--- WHAT YOU HAVE TO DO ---
Each line below must be printed again exactly.

**** EXTRACTED DATA

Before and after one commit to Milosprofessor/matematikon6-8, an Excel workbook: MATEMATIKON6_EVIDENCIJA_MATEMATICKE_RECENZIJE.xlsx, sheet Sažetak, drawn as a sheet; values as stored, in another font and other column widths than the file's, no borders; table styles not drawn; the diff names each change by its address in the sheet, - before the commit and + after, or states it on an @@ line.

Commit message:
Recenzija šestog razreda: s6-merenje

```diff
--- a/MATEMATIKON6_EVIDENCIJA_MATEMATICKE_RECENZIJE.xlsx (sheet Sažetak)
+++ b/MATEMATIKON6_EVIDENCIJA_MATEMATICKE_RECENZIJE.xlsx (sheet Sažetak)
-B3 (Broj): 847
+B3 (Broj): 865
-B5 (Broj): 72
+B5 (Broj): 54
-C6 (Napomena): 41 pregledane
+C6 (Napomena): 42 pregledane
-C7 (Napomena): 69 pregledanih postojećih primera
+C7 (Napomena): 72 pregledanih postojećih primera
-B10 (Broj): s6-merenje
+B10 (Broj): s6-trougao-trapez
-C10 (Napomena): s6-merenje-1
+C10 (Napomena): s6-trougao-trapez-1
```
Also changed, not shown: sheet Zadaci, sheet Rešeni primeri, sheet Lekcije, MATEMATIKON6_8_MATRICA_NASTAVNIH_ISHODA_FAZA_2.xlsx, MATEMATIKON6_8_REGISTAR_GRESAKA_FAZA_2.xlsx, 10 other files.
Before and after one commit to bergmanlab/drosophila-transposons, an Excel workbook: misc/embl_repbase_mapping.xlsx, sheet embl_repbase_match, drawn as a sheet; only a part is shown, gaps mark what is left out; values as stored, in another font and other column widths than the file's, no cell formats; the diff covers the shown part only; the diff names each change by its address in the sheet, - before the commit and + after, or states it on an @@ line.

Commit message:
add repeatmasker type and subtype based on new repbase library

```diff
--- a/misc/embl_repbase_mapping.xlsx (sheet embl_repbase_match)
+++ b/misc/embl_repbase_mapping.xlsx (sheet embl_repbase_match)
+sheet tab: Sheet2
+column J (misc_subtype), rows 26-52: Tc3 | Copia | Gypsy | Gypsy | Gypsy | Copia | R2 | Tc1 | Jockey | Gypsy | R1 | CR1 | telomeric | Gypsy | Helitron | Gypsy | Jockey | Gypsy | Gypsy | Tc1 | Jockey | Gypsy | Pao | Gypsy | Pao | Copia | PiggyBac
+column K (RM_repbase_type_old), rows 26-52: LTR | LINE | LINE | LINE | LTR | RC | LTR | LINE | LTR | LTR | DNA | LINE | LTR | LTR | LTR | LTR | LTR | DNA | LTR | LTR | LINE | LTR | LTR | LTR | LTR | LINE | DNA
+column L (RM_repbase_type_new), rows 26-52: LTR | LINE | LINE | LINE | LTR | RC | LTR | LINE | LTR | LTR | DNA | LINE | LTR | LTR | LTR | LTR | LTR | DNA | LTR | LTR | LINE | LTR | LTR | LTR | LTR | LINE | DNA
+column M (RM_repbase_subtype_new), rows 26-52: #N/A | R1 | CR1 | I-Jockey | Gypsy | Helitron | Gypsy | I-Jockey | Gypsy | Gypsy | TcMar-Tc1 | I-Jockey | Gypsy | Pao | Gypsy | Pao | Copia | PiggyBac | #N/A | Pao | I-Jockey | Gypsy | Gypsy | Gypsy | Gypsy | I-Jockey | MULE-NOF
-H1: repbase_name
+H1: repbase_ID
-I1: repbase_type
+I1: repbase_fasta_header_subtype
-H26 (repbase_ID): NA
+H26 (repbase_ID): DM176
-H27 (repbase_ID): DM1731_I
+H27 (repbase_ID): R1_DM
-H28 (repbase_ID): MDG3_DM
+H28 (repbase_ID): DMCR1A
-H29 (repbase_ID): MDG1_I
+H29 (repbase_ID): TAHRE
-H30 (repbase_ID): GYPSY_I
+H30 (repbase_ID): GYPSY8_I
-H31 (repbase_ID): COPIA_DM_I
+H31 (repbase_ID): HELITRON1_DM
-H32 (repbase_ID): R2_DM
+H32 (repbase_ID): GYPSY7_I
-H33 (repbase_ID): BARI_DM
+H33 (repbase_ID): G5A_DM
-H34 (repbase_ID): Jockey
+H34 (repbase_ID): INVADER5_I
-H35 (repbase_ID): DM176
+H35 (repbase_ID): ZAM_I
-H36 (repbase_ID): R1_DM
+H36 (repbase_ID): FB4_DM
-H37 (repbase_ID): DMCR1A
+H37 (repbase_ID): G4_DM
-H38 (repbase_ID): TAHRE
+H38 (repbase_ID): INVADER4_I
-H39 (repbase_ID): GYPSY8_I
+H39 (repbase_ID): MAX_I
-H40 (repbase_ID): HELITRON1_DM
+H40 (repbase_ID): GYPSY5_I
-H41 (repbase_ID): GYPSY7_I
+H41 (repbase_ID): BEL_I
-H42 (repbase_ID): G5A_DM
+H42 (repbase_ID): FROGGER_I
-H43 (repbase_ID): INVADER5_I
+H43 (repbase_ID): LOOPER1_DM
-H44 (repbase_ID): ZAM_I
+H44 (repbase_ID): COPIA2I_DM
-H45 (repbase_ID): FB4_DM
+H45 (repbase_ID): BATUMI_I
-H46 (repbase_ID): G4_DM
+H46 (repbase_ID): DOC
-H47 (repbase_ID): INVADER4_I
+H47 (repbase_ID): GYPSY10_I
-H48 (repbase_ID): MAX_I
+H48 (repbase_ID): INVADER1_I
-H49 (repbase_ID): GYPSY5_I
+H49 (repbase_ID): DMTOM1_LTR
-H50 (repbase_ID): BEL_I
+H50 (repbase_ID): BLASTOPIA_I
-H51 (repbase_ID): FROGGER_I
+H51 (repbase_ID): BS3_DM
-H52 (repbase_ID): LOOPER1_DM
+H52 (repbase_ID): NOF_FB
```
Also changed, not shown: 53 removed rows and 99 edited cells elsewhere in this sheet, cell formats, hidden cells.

********

--- EXERCISE SOLUTION ---
Before and after one commit to Milosprofessor/matematikon6-8, an Excel workbook: MATEMATIKON6_EVIDENCIJA_MATEMATICKE_RECENZIJE.xlsx, sheet Sažetak, drawn as a sheet; values as stored, in another font and other column widths than the file's, no borders; table styles not drawn; the diff names each change by its address in the sheet, - before the commit and + after, or states it on an @@ line.

Commit message:
Recenzija šestog razreda: s6-merenje

```diff
--- a/MATEMATIKON6_EVIDENCIJA_MATEMATICKE_RECENZIJE.xlsx (sheet Sažetak)
+++ b/MATEMATIKON6_EVIDENCIJA_MATEMATICKE_RECENZIJE.xlsx (sheet Sažetak)
-B3 (Broj): 847
+B3 (Broj): 865
-B5 (Broj): 72
+B5 (Broj): 54
-C6 (Napomena): 41 pregledane
+C6 (Napomena): 42 pregledane
-C7 (Napomena): 69 pregledanih postojećih primera
+C7 (Napomena): 72 pregledanih postojećih primera
-B10 (Broj): s6-merenje
+B10 (Broj): s6-trougao-trapez
-C10 (Napomena): s6-merenje-1
+C10 (Napomena): s6-trougao-trapez-1
```
Also changed, not shown: sheet Zadaci, sheet Rešeni primeri, sheet Lekcije, MATEMATIKON6_8_MATRICA_NASTAVNIH_ISHODA_FAZA_2.xlsx, MATEMATIKON6_8_REGISTAR_GRESAKA_FAZA_2.xlsx, 10 other files.
Before and after one commit to bergmanlab/drosophila-transposons, an Excel workbook: misc/embl_repbase_mapping.xlsx, sheet embl_repbase_match, drawn as a sheet; only a part is shown, gaps mark what is left out; values as stored, in another font and other column widths than the file's, no cell formats; the diff covers the shown part only; the diff names each change by its address in the sheet, - before the commit and + after, or states it on an @@ line.

Commit message:
add repeatmasker type and subtype based on new repbase library

```diff
--- a/misc/embl_repbase_mapping.xlsx (sheet embl_repbase_match)
+++ b/misc/embl_repbase_mapping.xlsx (sheet embl_repbase_match)
+sheet tab: Sheet2
+column J (misc_subtype), rows 26-52: Tc3 | Copia | Gypsy | Gypsy | Gypsy | Copia | R2 | Tc1 | Jockey | Gypsy | R1 | CR1 | telomeric | Gypsy | Helitron | Gypsy | Jockey | Gypsy | Gypsy | Tc1 | Jockey | Gypsy | Pao | Gypsy | Pao | Copia | PiggyBac
+column K (RM_repbase_type_old), rows 26-52: LTR | LINE | LINE | LINE | LTR | RC | LTR | LINE | LTR | LTR | DNA | LINE | LTR | LTR | LTR | LTR | LTR | DNA | LTR | LTR | LINE | LTR | LTR | LTR | LTR | LINE | DNA
+column L (RM_repbase_type_new), rows 26-52: LTR | LINE | LINE | LINE | LTR | RC | LTR | LINE | LTR | LTR | DNA | LINE | LTR | LTR | LTR | LTR | LTR | DNA | LTR | LTR | LINE | LTR | LTR | LTR | LTR | LINE | DNA
+column M (RM_repbase_subtype_new), rows 26-52: #N/A | R1 | CR1 | I-Jockey | Gypsy | Helitron | Gypsy | I-Jockey | Gypsy | Gypsy | TcMar-Tc1 | I-Jockey | Gypsy | Pao | Gypsy | Pao | Copia | PiggyBac | #N/A | Pao | I-Jockey | Gypsy | Gypsy | Gypsy | Gypsy | I-Jockey | MULE-NOF
-H1: repbase_name
+H1: repbase_ID
-I1: repbase_type
+I1: repbase_fasta_header_subtype
-H26 (repbase_ID): NA
+H26 (repbase_ID): DM176
-H27 (repbase_ID): DM1731_I
+H27 (repbase_ID): R1_DM
-H28 (repbase_ID): MDG3_DM
+H28 (repbase_ID): DMCR1A
-H29 (repbase_ID): MDG1_I
+H29 (repbase_ID): TAHRE
-H30 (repbase_ID): GYPSY_I
+H30 (repbase_ID): GYPSY8_I
-H31 (repbase_ID): COPIA_DM_I
+H31 (repbase_ID): HELITRON1_DM
-H32 (repbase_ID): R2_DM
+H32 (repbase_ID): GYPSY7_I
-H33 (repbase_ID): BARI_DM
+H33 (repbase_ID): G5A_DM
-H34 (repbase_ID): Jockey
+H34 (repbase_ID): INVADER5_I
-H35 (repbase_ID): DM176
+H35 (repbase_ID): ZAM_I
-H36 (repbase_ID): R1_DM
+H36 (repbase_ID): FB4_DM
-H37 (repbase_ID): DMCR1A
+H37 (repbase_ID): G4_DM
-H38 (repbase_ID): TAHRE
+H38 (repbase_ID): INVADER4_I
-H39 (repbase_ID): GYPSY8_I
+H39 (repbase_ID): MAX_I
-H40 (repbase_ID): HELITRON1_DM
+H40 (repbase_ID): GYPSY5_I
-H41 (repbase_ID): GYPSY7_I
+H41 (repbase_ID): BEL_I
-H42 (repbase_ID): G5A_DM
+H42 (repbase_ID): FROGGER_I
-H43 (repbase_ID): INVADER5_I
+H43 (repbase_ID): LOOPER1_DM
-H44 (repbase_ID): ZAM_I
+H44 (repbase_ID): COPIA2I_DM
-H45 (repbase_ID): FB4_DM
+H45 (repbase_ID): BATUMI_I
-H46 (repbase_ID): G4_DM
+H46 (repbase_ID): DOC
-H47 (repbase_ID): INVADER4_I
+H47 (repbase_ID): GYPSY10_I
-H48 (repbase_ID): MAX_I
+H48 (repbase_ID): INVADER1_I
-H49 (repbase_ID): GYPSY5_I
+H49 (repbase_ID): DMTOM1_LTR
-H50 (repbase_ID): BEL_I
+H50 (repbase_ID): BLASTOPIA_I
-H51 (repbase_ID): FROGGER_I
+H51 (repbase_ID): BS3_DM
-H52 (repbase_ID): LOOPER1_DM
+H52 (repbase_ID): NOF_FB
```
Also changed, not shown: 53 removed rows and 99 edited cells elsewhere in this sheet, cell formats, hidden cells.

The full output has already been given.